§ **YOUR INSTRUCTIONS**
Return every line of the data below that includes the string "marginTop".

§ **Code change snippets**
►

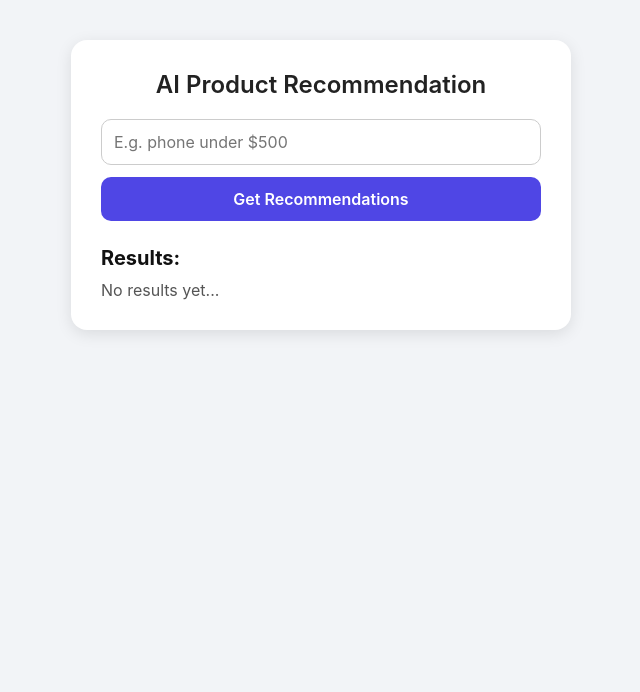
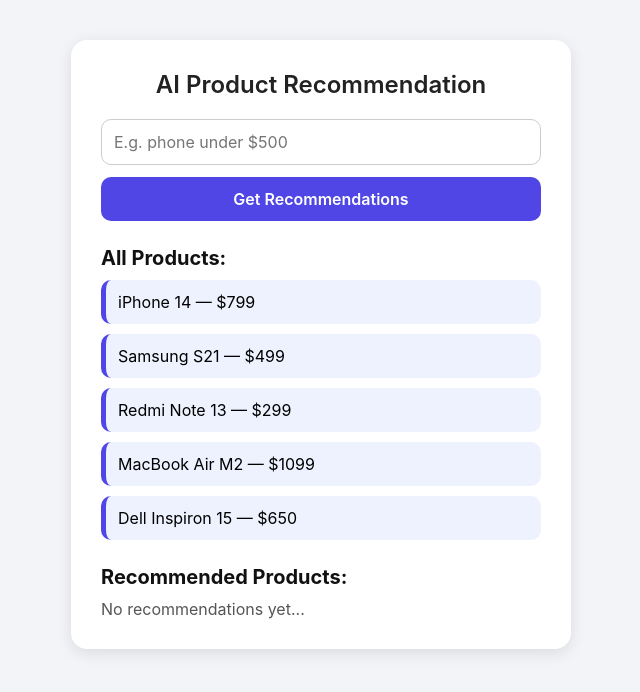
Before and after one commit to srivastavaprakhar/AI-Product-Recommendation-System, a React (Vite) app in the folder frontend/: page / in a window 1280 px wide. Shown: the top 692 px of the page, without its empty margins (319-959 px from the left). Built offline with nearby package versions, Linux system fonts and the light colour scheme.

Commit message:
Refined Frontend

```diff
--- a/frontend/src/App.jsx
+++ b/frontend/src/App.jsx
@@ -33,21 +33,32 @@
         onChange={(e) => setInput(e.target.value)}
       />
 
-      <button className="btn" onClick={getRecommendations}>Get Recommendations</button>
+      <button className="btn" onClick={getRecommendations}>
+        Get Recommendations
+      </button>
 
       <div className="results">
-      <h2>Results:</h2>
 
-      {Array.isArray(results) && results.length > 0 ? (
-        results.map((item, i) => (
+        {/* All Products */}
+        <h2>All Products:</h2>
+        {PRODUCTS.map((p, i) => (
           <div key={i} className="result-item">
-            {item}
+            {p.name} — ${p.price}
           </div>
-        ))
-      ) : (
-        <p style={{ marginTop: 10, color: "#555" }}>No results yet...</p>
-      )}
-    </div>
+        ))}
+
+        {/* AI Recommendations */}
+        <h2 style={{ marginTop: "25px" }}>Recommended Products:</h2>
+        {Array.isArray(results) && results.length > 0 ? (
+          results.map((item, i) => (
+            <div key={i} className="result-item">{item}</div>
+          ))
+        ) : (
+          <p style={{ marginTop: 10, color: "#555" }}>
+            No recommendations yet...
+          </p>
+        )}
+      </div>
     </div>
   );
 }
```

◄

§ **WRITTEN RESPONSE**
-        <p style={{ marginTop: 10, color: "#555" }}>No results yet...</p>
+        <h2 style={{ marginTop: "25px" }}>Recommended Products:</h2>
+          <p style={{ marginTop: 10, color: "#555" }}>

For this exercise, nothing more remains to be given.